> _ABOUT THIS TASK_: Report back the lines in this listing that carry the string "Gate".

> _RECORDS TO PROCESS_:
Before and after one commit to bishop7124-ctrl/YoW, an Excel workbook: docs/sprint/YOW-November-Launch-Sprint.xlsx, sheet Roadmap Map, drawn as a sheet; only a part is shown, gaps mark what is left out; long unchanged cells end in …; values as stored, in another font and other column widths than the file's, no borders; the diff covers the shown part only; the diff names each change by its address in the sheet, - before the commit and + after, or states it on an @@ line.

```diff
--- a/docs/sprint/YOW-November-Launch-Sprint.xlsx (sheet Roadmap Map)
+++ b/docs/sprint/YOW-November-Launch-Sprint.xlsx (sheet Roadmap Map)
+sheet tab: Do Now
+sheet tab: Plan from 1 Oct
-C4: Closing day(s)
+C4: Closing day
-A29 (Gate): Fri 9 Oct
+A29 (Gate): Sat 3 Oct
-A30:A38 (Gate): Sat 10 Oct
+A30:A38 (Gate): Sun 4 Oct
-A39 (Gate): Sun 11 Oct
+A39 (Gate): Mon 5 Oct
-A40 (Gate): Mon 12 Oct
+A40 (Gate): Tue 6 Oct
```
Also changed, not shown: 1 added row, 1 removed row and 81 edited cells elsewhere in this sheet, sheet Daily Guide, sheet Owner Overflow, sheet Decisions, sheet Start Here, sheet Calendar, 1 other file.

...

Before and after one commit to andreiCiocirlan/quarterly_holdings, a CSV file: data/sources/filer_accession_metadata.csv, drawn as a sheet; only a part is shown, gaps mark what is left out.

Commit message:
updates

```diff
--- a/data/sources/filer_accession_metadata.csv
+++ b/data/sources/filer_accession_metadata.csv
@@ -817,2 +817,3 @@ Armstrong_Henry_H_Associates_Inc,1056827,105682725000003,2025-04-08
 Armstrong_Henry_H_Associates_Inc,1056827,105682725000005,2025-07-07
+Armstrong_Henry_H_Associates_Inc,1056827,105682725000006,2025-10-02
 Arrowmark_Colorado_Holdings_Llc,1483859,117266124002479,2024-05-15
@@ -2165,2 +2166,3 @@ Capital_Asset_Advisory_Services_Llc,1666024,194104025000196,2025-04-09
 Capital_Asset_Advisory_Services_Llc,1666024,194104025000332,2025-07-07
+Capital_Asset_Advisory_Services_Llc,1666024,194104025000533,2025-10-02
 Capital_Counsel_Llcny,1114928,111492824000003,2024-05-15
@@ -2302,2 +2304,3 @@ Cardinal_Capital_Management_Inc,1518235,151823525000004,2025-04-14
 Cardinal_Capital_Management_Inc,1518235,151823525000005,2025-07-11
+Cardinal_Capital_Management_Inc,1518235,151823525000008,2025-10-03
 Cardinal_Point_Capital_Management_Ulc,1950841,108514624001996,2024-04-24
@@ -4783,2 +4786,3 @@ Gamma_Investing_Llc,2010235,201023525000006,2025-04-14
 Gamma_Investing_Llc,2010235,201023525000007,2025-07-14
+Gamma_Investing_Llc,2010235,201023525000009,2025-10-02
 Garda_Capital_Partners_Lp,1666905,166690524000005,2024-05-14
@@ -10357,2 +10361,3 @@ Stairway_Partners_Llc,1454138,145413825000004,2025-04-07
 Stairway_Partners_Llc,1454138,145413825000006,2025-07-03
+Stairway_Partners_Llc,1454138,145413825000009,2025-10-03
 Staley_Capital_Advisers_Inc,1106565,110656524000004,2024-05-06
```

==

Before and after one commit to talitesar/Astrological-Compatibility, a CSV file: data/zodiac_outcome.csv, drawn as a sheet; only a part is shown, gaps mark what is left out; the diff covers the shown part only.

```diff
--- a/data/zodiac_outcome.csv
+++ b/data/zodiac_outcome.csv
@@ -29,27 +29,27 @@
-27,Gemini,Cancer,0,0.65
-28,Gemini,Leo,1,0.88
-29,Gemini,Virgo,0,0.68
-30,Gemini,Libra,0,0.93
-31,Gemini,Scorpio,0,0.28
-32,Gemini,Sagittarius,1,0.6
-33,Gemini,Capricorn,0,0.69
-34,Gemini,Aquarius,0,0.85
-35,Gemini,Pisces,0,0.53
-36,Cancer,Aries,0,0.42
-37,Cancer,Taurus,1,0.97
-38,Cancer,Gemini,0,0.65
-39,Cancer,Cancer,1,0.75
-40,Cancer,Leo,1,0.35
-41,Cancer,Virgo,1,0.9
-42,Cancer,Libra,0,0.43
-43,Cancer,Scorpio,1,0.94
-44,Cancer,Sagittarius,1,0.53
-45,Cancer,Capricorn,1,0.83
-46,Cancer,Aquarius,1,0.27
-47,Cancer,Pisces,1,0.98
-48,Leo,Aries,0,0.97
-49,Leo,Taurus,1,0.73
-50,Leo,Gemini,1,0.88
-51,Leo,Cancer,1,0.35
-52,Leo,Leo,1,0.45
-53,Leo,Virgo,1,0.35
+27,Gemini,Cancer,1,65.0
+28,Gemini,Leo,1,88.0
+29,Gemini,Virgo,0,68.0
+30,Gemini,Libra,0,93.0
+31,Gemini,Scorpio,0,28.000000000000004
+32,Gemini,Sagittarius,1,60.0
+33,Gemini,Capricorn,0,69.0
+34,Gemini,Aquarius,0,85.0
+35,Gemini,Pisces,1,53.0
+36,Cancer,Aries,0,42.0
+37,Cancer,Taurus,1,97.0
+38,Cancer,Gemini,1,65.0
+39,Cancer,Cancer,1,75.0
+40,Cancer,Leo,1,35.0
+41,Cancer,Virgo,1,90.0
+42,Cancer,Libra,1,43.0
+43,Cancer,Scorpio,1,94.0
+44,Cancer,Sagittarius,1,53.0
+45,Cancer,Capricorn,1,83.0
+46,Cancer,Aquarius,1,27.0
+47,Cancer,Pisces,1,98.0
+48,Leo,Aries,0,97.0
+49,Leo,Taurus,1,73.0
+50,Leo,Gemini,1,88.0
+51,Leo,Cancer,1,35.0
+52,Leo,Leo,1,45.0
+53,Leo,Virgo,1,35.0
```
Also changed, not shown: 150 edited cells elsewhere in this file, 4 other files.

> _OUTPUT FOR THIS EXERCISE_:
-A29 (Gate): Fri 9 Oct
+A29 (Gate): Sat 3 Oct
-A30:A38 (Gate): Sat 10 Oct
+A30:A38 (Gate): Sun 4 Oct
-A39 (Gate): Sun 11 Oct
+A39 (Gate): Mon 5 Oct
-A40 (Gate): Mon 12 Oct
+A40 (Gate): Tue 6 Oct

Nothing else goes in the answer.